# ASSIGNED TASK
Leaving out the pictures, restate each record below word for word.

# INFORMATION SUPPLIED
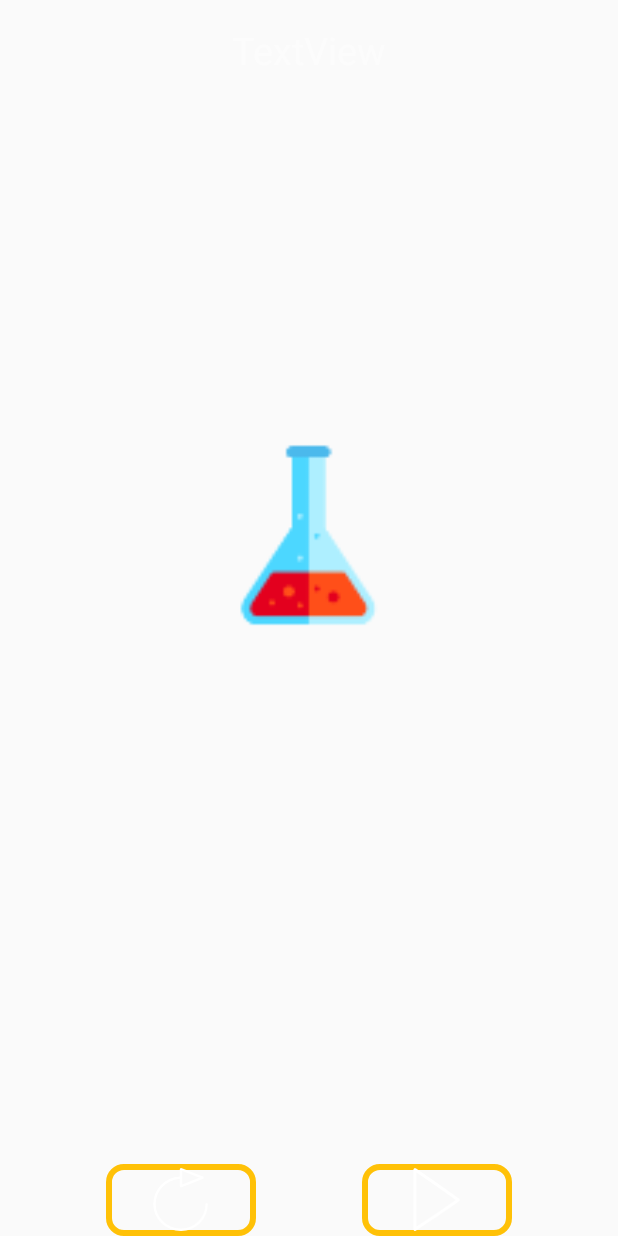
After one commit to CumaSoyak/Wise-UP, an Android app: the layout basla_dialog.xml on its own in the app's theme, with its tools: preview values and no code run, on a phone screen of 412 x 824 dp. The commit adds this screen. Run offline under Robolectric (Android 15) with nearby library versions, the phone set to English and light mode, and no system bars.

Commit message:
random kategori seçildi popoup açıldı exams d sorular geldi ,sadece puan hesaplamalar kaldı

```diff
--- a/app/src/main/res/anim/rotate.xml
+++ b/app/src/main/res/anim/rotate.xml
@@ -4,9 +4,9 @@
         android:toDegrees="360"
         android:pivotX="50%"
         android:pivotY="50%"
-        android:duration="1000"
+        android:duration="700"
         android:repeatMode="reverse"
-        android:repeatCount="5"
+        android:repeatCount="3"
         android:interpolator="@android:anim/cycle_interpolator"/>
 
 </set>
--- /dev/null
+++ b/app/src/main/res/drawable/play_and_replay_button.xml
@@ -0,0 +1,13 @@
+<?xml version="1.0" encoding="utf-8"?>
+<selector xmlns:android="http://schemas.android.com/apk/res/android">
+<item>
+    <shape xmlns:android="http://schemas.android.com/apk/res/android"
+        android:shape="rectangle">
+        <stroke
+            android:width="4dp"
+            android:color="@color/colorPrimary" />
+        <corners android:radius= "10dp" />
+    </shape>
+</item>
+
+</selector>
--- /dev/null
+++ b/app/src/main/res/layout/basla_dialog.xml
@@ -0,0 +1,65 @@
+<?xml version="1.0" encoding="utf-8"?>
+<android.support.constraint.ConstraintLayout xmlns:android="http://schemas.android.com/apk/res/android"
+    xmlns:app="http://schemas.android.com/apk/res-auto"
+    xmlns:tools="http://schemas.android.com/tools"
+    android:layout_width="match_parent"
+    android:layout_height="match_parent"
+    android:layout_gravity="center"
+    android:background="#00000000"
+    android:orientation="vertical"
+    >
+    <!--#80000000 bu renk hafif siyah -->
+    <!-- TODO: Update blank fragment layout -->
+    <TextView
+        android:id="@+id/main_kategoriadi"
+        android:layout_width="wrap_content"
+        android:layout_height="wrap_content"
+        android:layout_marginTop="16dp"
+        android:text="TextView"
+        android:textColor="@color/backgroundcolor"
+        android:textSize="25dp"
+        app:layout_constraintEnd_toEndOf="parent"
+        app:layout_constraintStart_toStartOf="parent"
+        app:layout_constraintTop_toTopOf="parent" />
+
+    <ImageView
+        android:id="@+id/main_kategori_resmi"
+        android:layout_width="136dp"
+        android:layout_height="163dp"
+        android:layout_marginBottom="130dp"
+        android:layout_marginTop="24dp"
+        android:src="@drawable/bilim"
+        app:layout_constraintBottom_toTopOf="@+id/main_basla_buton"
+        app:layout_constraintEnd_toEndOf="parent"
+        app:layout_constraintStart_toStartOf="parent"
+        app:layout_constraintTop_toBottomOf="@+id/main_kategoriadi"
+        app:layout_constraintVertical_bias="0.493" />
+
+    <ImageButton
+        android:id="@+id/main_basla_buton"
+        android:layout_width="100dp"
+        android:layout_height="wrap_content"
+        android:layout_marginEnd="16dp"
+        android:layout_marginStart="8dp"
+        android:background="@drawable/play_and_replay_button"
+        android:src="@drawable/play"
+        app:layout_constraintBottom_toBottomOf="parent"
+        app:layout_constraintEnd_toEndOf="parent"
+        app:layout_constraintHorizontal_bias="0.5"
+        app:layout_constraintStart_toEndOf="@+id/main_tekrar_buton" />
+
+    <ImageButton
+        android:id="@+id/main_tekrar_buton"
+        android:layout_width="100dp"
+        android:layout_height="wrap_content"
+        android:layout_marginEnd="8dp"
+        android:layout_marginStart="16dp"
+        android:background="@drawable/play_and_replay_button"
+        android:src="@drawable/replay"
+        app:layout_constraintBottom_toBottomOf="parent"
+        app:layout_constraintEnd_toStartOf="@+id/main_basla_buton"
+        app:layout_constraintHorizontal_bias="0.5"
+        app:layout_constraintStart_toStartOf="parent" />
+
+
+</android.support.constraint.ConstraintLayout>
--- a/app/src/main/res/layout/fragment_main.xml
+++ b/app/src/main/res/layout/fragment_main.xml
@@ -134,7 +134,6 @@
         android:layout_marginTop="45dp"
         android:clickable="true"
         android:foreground="?android:attr/selectableItemBackground"
-        android:onClick="cardviewclick"
         app:cardCornerRadius="10dp"
         app:layout_constraintEnd_toStartOf="@+id/card2"
         app:layout_constraintHorizontal_bias="0.5"
@@ -185,7 +184,6 @@
         android:layout_marginTop="8dp"
         android:clickable="true"
         android:foreground="?android:attr/selectableItemBackground"
-        android:onClick="cardviewclick"
         app:cardCornerRadius="10dp"
         app:layout_constraintEnd_toStartOf="@+id/card3"
         app:layout_constraintHorizontal_bias="0.5"
@@ -238,7 +236,6 @@
         android:layout_marginTop="45dp"
         android:clickable="true"
         android:foreground="?android:attr/selectableItemBackground"
-        android:onClick="cardviewclick"
         app:cardCornerRadius="10dp"
         app:layout_constraintEnd_toEndOf="parent"
         app:layout_constraintHorizontal_bias="0.5"
@@ -289,7 +286,6 @@
         android:layout_marginTop="32dp"
         android:clickable="true"
         android:foreground="?android:attr/selectableItemBackground"
-        android:onClick="cardviewclick"
         app:cardCornerRadius="10dp"
         app:layout_constraintEnd_toStartOf="@+id/card5"
         app:layout_constraintHorizontal_bias="0.5"
@@ -340,7 +336,6 @@
         android:layout_marginTop="45dp"
         android:clickable="true"
         android:foreground="?android:attr/selectableItemBackground"
-        android:onClick="cardviewclick"
         app:layout_constraintEnd_toStartOf="@+id/card6"
         app:layout_constraintHorizontal_bias="0.5"
         app:layout_constraintStart_toEndOf="@+id/card4"
@@ -391,7 +386,6 @@
         android:layout_marginTop="32dp"
         android:clickable="true"
         android:foreground="?android:attr/selectableItemBackground"
-        android:onClick="cardviewclick"
         app:layout_constraintEnd_toEndOf="parent"
         app:layout_constraintHorizontal_bias="0.5"
         app:layout_constraintStart_toEndOf="@+id/card5"
--- a/app/src/main/res/layout/win_popup.xml
+++ b/app/src/main/res/layout/win_popup.xml
@@ -6,10 +6,7 @@
     android:layout_height="350dp"
     android:layout_gravity="center"
     android:background="@drawable/popup_rounded"
-    android:orientation="vertical"
-
-
-    >
+    android:orientation="vertical">
 
     <de.hdodenhof.circleimageview.CircleImageView xmlns:app="http://schemas.android.com/apk/res-auto"
         android:id="@+id/kategori_image"
--- a/app/src/main/res/values/styles.xml
+++ b/app/src/main/res/values/styles.xml
@@ -11,5 +11,9 @@
     <style name="DialogNotitle" parent="Theme.AppCompat.Light.Dialog">
         <item name="windowNoTitle">true</item>
     </style>
+    <style name="Anasayfa_dilog_animasyonu">
+        <item name="android:windowEnterAnimation">@android:anim/slide_in_left</item>
+        <item name="android:windowExitAnimation">@android:anim/slide_out_right</item>
+    </style>
 
 </resources>
```
Also changed, not shown: app/src/main/java/com/example/cuma/tinder/Activity/ExamsActivity.java (+12 -7 lines), app/src/main/java/com/example/cuma/tinder/Activity/MainActivity.java (+2 -40 lines), app/src/main/java/com/example/cuma/tinder/Fragment/MainFragment.java (+91 -15 lines), app/src/main/java/com/example/cuma/tinder/Fragment/ShowDialogFragment.java (deleted, +0 -35 lines), app/src/main/java/com/example/cuma/tinder/TinderCard.java (+6 -6 lines), app/src/main/res/layout/fragment_show_dialog.xml (deleted, +0 -16 lines).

# ANSWER FOR THIS EXERCISE
After one commit to CumaSoyak/Wise-UP, an Android app: the layout basla_dialog.xml on its own in the app's theme, with its tools: preview values and no code run, on a phone screen of 412 x 824 dp. The commit adds this screen. Run offline under Robolectric (Android 15) with nearby library versions, the phone set to English and light mode, and no system bars.

Commit message:
random kategori seçildi popoup açıldı exams d sorular geldi ,sadece puan hesaplamalar kaldı

```diff
--- a/app/src/main/res/anim/rotate.xml
+++ b/app/src/main/res/anim/rotate.xml
@@ -4,9 +4,9 @@
         android:toDegrees="360"
         android:pivotX="50%"
         android:pivotY="50%"
-        android:duration="1000"
+        android:duration="700"
         android:repeatMode="reverse"
-        android:repeatCount="5"
+        android:repeatCount="3"
         android:interpolator="@android:anim/cycle_interpolator"/>
 
 </set>
--- /dev/null
+++ b/app/src/main/res/drawable/play_and_replay_button.xml
@@ -0,0 +1,13 @@
+<?xml version="1.0" encoding="utf-8"?>
+<selector xmlns:android="http://schemas.android.com/apk/res/android">
+<item>
+    <shape xmlns:android="http://schemas.android.com/apk/res/android"
+        android:shape="rectangle">
+        <stroke
+            android:width="4dp"
+            android:color="@color/colorPrimary" />
+        <corners android:radius= "10dp" />
+    </shape>
+</item>
+
+</selector>
--- /dev/null
+++ b/app/src/main/res/layout/basla_dialog.xml
@@ -0,0 +1,65 @@
+<?xml version="1.0" encoding="utf-8"?>
+<android.support.constraint.ConstraintLayout xmlns:android="http://schemas.android.com/apk/res/android"
+    xmlns:app="http://schemas.android.com/apk/res-auto"
+    xmlns:tools="http://schemas.android.com/tools"
+    android:layout_width="match_parent"
+    android:layout_height="match_parent"
+    android:layout_gravity="center"
+    android:background="#00000000"
+    android:orientation="vertical"
+    >
+    <!--#80000000 bu renk hafif siyah -->
+    <!-- TODO: Update blank fragment layout -->
+    <TextView
+        android:id="@+id/main_kategoriadi"
+        android:layout_width="wrap_content"
+        android:layout_height="wrap_content"
+        android:layout_marginTop="16dp"
+        android:text="TextView"
+        android:textColor="@color/backgroundcolor"
+        android:textSize="25dp"
+        app:layout_constraintEnd_toEndOf="parent"
+        app:layout_constraintStart_toStartOf="parent"
+        app:layout_constraintTop_toTopOf="parent" />
+
+    <ImageView
+        android:id="@+id/main_kategori_resmi"
+        android:layout_width="136dp"
+        android:layout_height="163dp"
+        android:layout_marginBottom="130dp"
+        android:layout_marginTop="24dp"
+        android:src="@drawable/bilim"
+        app:layout_constraintBottom_toTopOf="@+id/main_basla_buton"
+        app:layout_constraintEnd_toEndOf="parent"
+        app:layout_constraintStart_toStartOf="parent"
+        app:layout_constraintTop_toBottomOf="@+id/main_kategoriadi"
+        app:layout_constraintVertical_bias="0.493" />
+
+    <ImageButton
+        android:id="@+id/main_basla_buton"
+        android:layout_width="100dp"
+        android:layout_height="wrap_content"
+        android:layout_marginEnd="16dp"
+        android:layout_marginStart="8dp"
+        android:background="@drawable/play_and_replay_button"
+        android:src="@drawable/play"
+        app:layout_constraintBottom_toBottomOf="parent"
+        app:layout_constraintEnd_toEndOf="parent"
+        app:layout_constraintHorizontal_bias="0.5"
+        app:layout_constraintStart_toEndOf="@+id/main_tekrar_buton" />
+
+    <ImageButton
+        android:id="@+id/main_tekrar_buton"
+        android:layout_width="100dp"
+        android:layout_height="wrap_content"
+        android:layout_marginEnd="8dp"
+        android:layout_marginStart="16dp"
+        android:background="@drawable/play_and_replay_button"
+        android:src="@drawable/replay"
+        app:layout_constraintBottom_toBottomOf="parent"
+        app:layout_constraintEnd_toStartOf="@+id/main_basla_buton"
+        app:layout_constraintHorizontal_bias="0.5"
+        app:layout_constraintStart_toStartOf="parent" />
+
+
+</android.support.constraint.ConstraintLayout>
--- a/app/src/main/res/layout/fragment_main.xml
+++ b/app/src/main/res/layout/fragment_main.xml
@@ -134,7 +134,6 @@
         android:layout_marginTop="45dp"
         android:clickable="true"
         android:foreground="?android:attr/selectableItemBackground"
-        android:onClick="cardviewclick"
         app:cardCornerRadius="10dp"
         app:layout_constraintEnd_toStartOf="@+id/card2"
         app:layout_constraintHorizontal_bias="0.5"
@@ -185,7 +184,6 @@
         android:layout_marginTop="8dp"
         android:clickable="true"
         android:foreground="?android:attr/selectableItemBackground"
-        android:onClick="cardviewclick"
         app:cardCornerRadius="10dp"
         app:layout_constraintEnd_toStartOf="@+id/card3"
         app:layout_constraintHorizontal_bias="0.5"
@@ -238,7 +236,6 @@
         android:layout_marginTop="45dp"
         android:clickable="true"
         android:foreground="?android:attr/selectableItemBackground"
-        android:onClick="cardviewclick"
         app:cardCornerRadius="10dp"
         app:layout_constraintEnd_toEndOf="parent"
         app:layout_constraintHorizontal_bias="0.5"
@@ -289,7 +286,6 @@
         android:layout_marginTop="32dp"
         android:clickable="true"
         android:foreground="?android:attr/selectableItemBackground"
-        android:onClick="cardviewclick"
         app:cardCornerRadius="10dp"
         app:layout_constraintEnd_toStartOf="@+id/card5"
         app:layout_constraintHorizontal_bias="0.5"
@@ -340,7 +336,6 @@
         android:layout_marginTop="45dp"
         android:clickable="true"
         android:foreground="?android:attr/selectableItemBackground"
-        android:onClick="cardviewclick"
         app:layout_constraintEnd_toStartOf="@+id/card6"
         app:layout_constraintHorizontal_bias="0.5"
         app:layout_constraintStart_toEndOf="@+id/card4"
@@ -391,7 +386,6 @@
         android:layout_marginTop="32dp"
         android:clickable="true"
         android:foreground="?android:attr/selectableItemBackground"
-        android:onClick="cardviewclick"
         app:layout_constraintEnd_toEndOf="parent"
         app:layout_constraintHorizontal_bias="0.5"
         app:layout_constraintStart_toEndOf="@+id/card5"
--- a/app/src/main/res/layout/win_popup.xml
+++ b/app/src/main/res/layout/win_popup.xml
@@ -6,10 +6,7 @@
     android:layout_height="350dp"
     android:layout_gravity="center"
     android:background="@drawable/popup_rounded"
-    android:orientation="vertical"
-
-
-    >
+    android:orientation="vertical">
 
     <de.hdodenhof.circleimageview.CircleImageView xmlns:app="http://schemas.android.com/apk/res-auto"
         android:id="@+id/kategori_image"
--- a/app/src/main/res/values/styles.xml
+++ b/app/src/main/res/values/styles.xml
@@ -11,5 +11,9 @@
     <style name="DialogNotitle" parent="Theme.AppCompat.Light.Dialog">
         <item name="windowNoTitle">true</item>
     </style>
+    <style name="Anasayfa_dilog_animasyonu">
+        <item name="android:windowEnterAnimation">@android:anim/slide_in_left</item>
+        <item name="android:windowExitAnimation">@android:anim/slide_out_right</item>
+    </style>
 
 </resources>
```
Also changed, not shown: app/src/main/java/com/example/cuma/tinder/Activity/ExamsActivity.java (+12 -7 lines), app/src/main/java/com/example/cuma/tinder/Activity/MainActivity.java (+2 -40 lines), app/src/main/java/com/example/cuma/tinder/Fragment/MainFragment.java (+91 -15 lines), app/src/main/java/com/example/cuma/tinder/Fragment/ShowDialogFragment.java (deleted, +0 -35 lines), app/src/main/java/com/example/cuma/tinder/TinderCard.java (+6 -6 lines), app/src/main/res/layout/fragment_show_dialog.xml (deleted, +0 -16 lines).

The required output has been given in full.